‘Medical foods’ and supplements for brain health advance

As pharmaceutical companies struggle to devise new drugs to treat symptoms of dementia, a host of supplements and products called “medical foods” purporting to improve cognitive function are advancing toward the market.

Unlike drugs, medical foods and more common supplements aren’t allowed to claim they help cure illnesses. Medical foods are meant to be used under a doctor’s guidance to tackle a specific nutritional deficiency stemming from a disease, often in conjunction with pharmaceuticals to treat the particular ailment.

They aren’t regulated by the FDA and undergo much less stringent testing than drugs. Some manufacturers require patients to get a doctor’s prescription to use medical foods, but not always.

Accera says its Axona shakes might help keep healthy brain cells alive in people with Alzheimer’s disease by providing the brain with an alternative energy source.

Big food companies see opportunities in medical foods. Recently, Nestlé SA said it bought a stake in Accera, maker of milkshakes for Alzheimer’s disease patients. And at the Alzheimer’s Association conference in Vancouver, Canada, French food giant Group Danone SA said a study showed its investigational medical food, Souvenaid, could improve cognitive functioning.

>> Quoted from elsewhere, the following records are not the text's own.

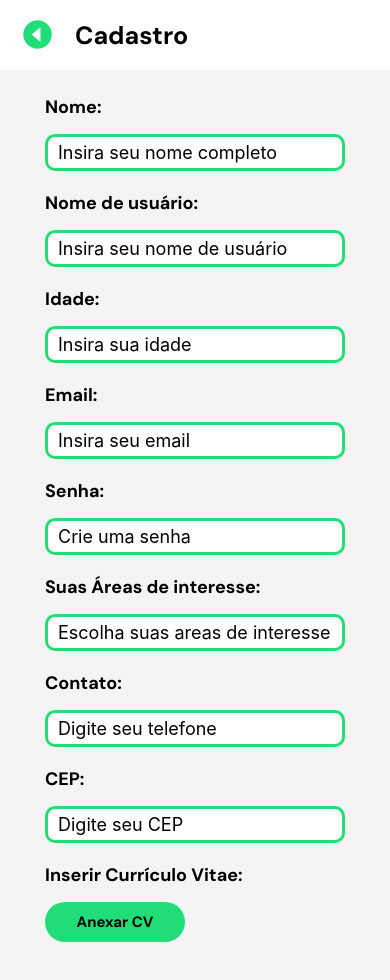
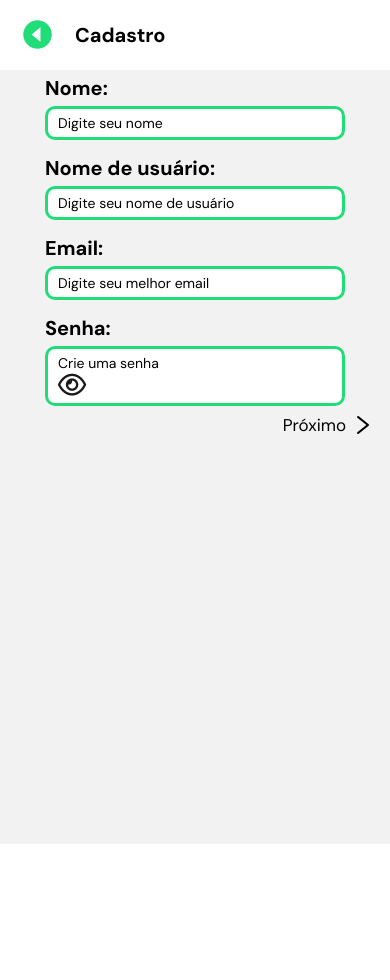
Before and after one commit to Vinidevkz/AppWorkUPTCC, a React Native app: screen /Cadastre-se in a window 390 px wide. Shown: the top 980 px of the page. After the commit the page ends 844 px from the top, so only its background shows below. Built offline with nearby package versions, Linux system fonts and the light colour scheme.

Commit message:
atualização da tela de cadastro

```diff
--- a/src/pages/initialPages/signon1.js
+++ b/src/pages/initialPages/signon1.js
@@ -11,18 +11,22 @@ import {
   TouchableOpacity,
 } from "react-native";
 
-import styles from "./styles/signon.js";
+import styles from "./styles/signon1.js";
 import Ionicons from "@expo/vector-icons/Ionicons";
+import AntDesign from '@expo/vector-icons/AntDesign';
+import FontAwesome6 from "@expo/vector-icons/FontAwesome6";
 
 import useFonts from "../../styles/fontloader/fontloader.js";
-import { useContext } from "react";
+import { useContext, useState } from "react";
 import { Context } from "./context/provider.js";
 
 
 export default function SignON1({navigation}) {
+  const {nome, setNome, setUserName} = useContext(Context);
+  const [passwordVisible, setPasswordVisible] = useState()
   //Carregador de fontes
   const fontsLoaded = useFonts();
-  const {nome, setNome, setUserName} = useContext(Context);
+
 
   if (!fontsLoaded) {
     return (
@@ -42,66 +46,38 @@ export default function SignON1({navigation}) {
         <Text style={[styles.DMSansBold, styles.title]}>Cadastro</Text>
       </View>
 
-      <ScrollView style={styles.ScrollView}>
-        <View style={styles.container}>
+      <View style={styles.mainContainer}>
         <View style={styles.formCont}>
-            <Text style={[styles.DMSansBold, styles.formTitle]}>Nome:</Text>
-            <View style={styles.inputCont}>
-              <TextInput placeholder="Insira seu nome completo" style={styles.inputText} onChangeText={setNome}/>
-            </View>
+          <Text style={[styles.DMSansBold, styles.title]}>Nome:</Text>
+          <TextInput placeholder="Digite seu nome" style={[styles.DMSansRegular, styles.inputCont]}/>
         </View>
         <View style={styles.formCont}>
-            <Text style={[styles.DMSansBold, styles.formTitle]}>Nome de usuário:</Text>
-            <View style={styles.inputCont}>
-              <TextInput placeholder="Insira seu nome de usuário" style={styles.inputText}/>
-            </View>
+          <Text style={[styles.DMSansBold, styles.title]}>Nome de usuário:</Text>
+          <TextInput placeholder="Digite seu nome de usuário" style={[styles.DMSansRegular, styles.inputCont]}/>
         </View>
         <View style={styles.formCont}>
-            <Text style={[styles.DMSansBold, styles.formTitle]}>Idade:</Text>
-            <View style={styles.inputCont}>
-              <TextInput placeholder="Insira sua idade" style={styles.inputText}/>
-            </View>
+          <Text style={[styles.DMSansBold, styles.title]}>Email:</Text>
+          <TextInput placeholder="Digite seu melhor email" style={[styles.DMSansRegular, styles.inputCont]}/>
         </View>
         <View style={styles.formCont}>
-            <Text style={[styles.DMSansBold, styles.formTitle]}>Email:</Text>
+          <Text style={[styles.DMSansBold, styles.title]}>Senha:</Text>
           <View style={styles.inputCont}>
-              <TextInput placeholder="Insira seu email" style={styles.inputText}/>
+          <TextInput placeholder="Crie uma senha" style={[styles.DMSansRegular]} />
+          <FontAwesome6
+              name={passwordVisible ? "eye-slash" : "eye"}
+              size={25}
+              color={"#1b1b1b"}
+            />
           </View>
-          </View>
-          <View style={styles.formCont}>
-            <Text style={[styles.DMSansBold, styles.formTitle]}>Senha:</Text>
-            <View style={styles.inputCont}>
-              <TextInput placeholder="Crie uma senha" style={styles.inputText}/>
-            </View>
-          </View>
-          <View style={styles.formCont}>
-            <Text style={[styles.DMSansBold, styles.formTitle]}>Suas Áreas de interesse:</Text>
-            <View style={styles.inputCont}>
-              <TextInput placeholder="Escolha suas areas de interesse" style={styles.inputText}/>
-            </View>
-          </View>
-          <View style={styles.formCont}>
-            <Text style={[styles.DMSansBold, styles.formTitle]}>Contato:</Text>
-            <View style={styles.inputCont}>
-              <TextInput placeholder="Digite seu telefone" style={styles.inputText}/>
-            </View>
-          </View>
-          <View style={styles.formCont}>
-            <Text style={[styles.DMSansBold, styles.formTitle]}>CEP:</Text>
-            <View style={styles.inputCont}>
-              <TextInput placeholder="Digite seu CEP" style={styles.inputText}/>
         </View>
       </View>
 
-
-          <View style={styles.formCont}>
-            <Text style={[styles.DMSansBold, styles.formTitle]}>Inserir Currículo Vitae:</Text>
-              <TouchableOpacity style={styles.button}>
-                <Text style={[styles.DMSansBold, styles.buttonText]}>Anexar CV</Text>
+      <View style={styles.footerCont}>
+        <TouchableOpacity style={styles.nextButton}>
+          <Text style={[styles.DMSansRegular, styles.footerText]}>Próximo</Text>
+          <AntDesign name="right" size={24} color="black" />
         </TouchableOpacity>
       </View>
-        </View>
-      </ScrollView>
 
       <StatusBar backgroundColor="white" barStyle="dark-content" />
     </SafeAreaView>
--- a/src/pages/initialPages/styles/signon.js
+++ b/src/pages/initialPages/styles/signon1.js
@@ -1,5 +1,4 @@
 import { StyleSheet } from "react-native";
-import { ScrollView } from "react-native-gesture-handler";
 
 const styles = StyleSheet.create({
   DMSansRegular: {
@@ -11,22 +10,14 @@ const styles = StyleSheet.create({
   },
 
   SafeAreaView: {
-    flex: 1,
-
-    backgroundColor: '#f4f4f4'
+    backgroundColor: '#f4f4f4',
   },
 
-  ScrollView: {
-    backgroundColor: '#f4f4f4',
-    flexGrow: 1,
-  },
-
-  container: {
+  mainContainer: {
+    height: '80%',
     alignItems: 'center',
-    paddingHorizontal: 20,
-    gap: 20,
-    marginTop: 25,
-    marginBottom: 100
+    justifyContent: 'center',
+    gap: 15
   },
 
   header: {
@@ -42,13 +33,13 @@ const styles = StyleSheet.create({
   },
 
   title: {
-    fontSize: 25
+    fontSize: 20
   },
 
   formCont: {
     width: 300,
     maxWidth: 300,
-    gap: 15
+    gap: 5
   },
 
   formTitle: {
@@ -81,6 +72,24 @@ const styles = StyleSheet.create({
 
   buttonText: {
     fontSize: 15
+  },
+
+  footerCont: {
+    flexDirection: 'row',
+    width: '100%',
+    alignItems: 'center',
+    justifyContent: 'flex-end'
+  },
+
+  nextButton: {
+    flexDirection: 'row',
+    alignItems: 'center',
+    gap: 5,
+    paddingHorizontal: 15
+  },
+
+  footerText: {
+    fontSize: 17
   }
 });
 
```
Also changed, not shown: src/pages/initialPages/signon2.js (+28 -0 lines). Lines whose indentation alone changed are shown as unchanged.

Nevertheless, “medical foods is still an evolving area,” says William Thies, the association’s chief medical and scientific officer. “The Alzheimer’s Association is watching the area carefully so we can give people better advice.”

Danone rigorously tests new products and tries to adhere closely to the FDA’s definition of a medical food, says spokesman William Green. For instance, last week’s study on Souvenaid was the longest it has undertaken and involved 118 patients.

A combination of compounds naturally found in the diet, but not usually together, the Souvenaid shake was found in a six-month study to improve cognitive functioning in people with mild-to-moderate Alzheimer’s.

Earlier this month, results from a second six-month trial, which replicated the results of the first, were published in the Journal of Alzheimer’s Disease. Last week’s longer-term results showed the shake appeared safe and effective for use up to 48 weeks.

The Alzheimer’s Association says Danone has been “working hard” to demonstrate evidence for its product. “We’re interested in their science,” says DThies.

But such optional testing of a medical food is usually far less stringent than the regulatory hurdles drug makers face when trying to bring a new treatment to the market.

Pharmaceutical companies must not only show drugs are safe, but repeatedly—and at great expense—demonstrate that they work. The tough path to getting a drug to market was demonstrated Monday, as Pfizer Inc. said a highly anticipated potential treatment for Alzheimer’s failed to reach its goals in a Phase 3 study.

In order to speed their products to market, some companies skip the drug route and brand their products as medical foods or “nutraceuticals,” as the industry calls the huge category of over-the-counter nutritional supplements…..

The Wall Street Journal: Read the full article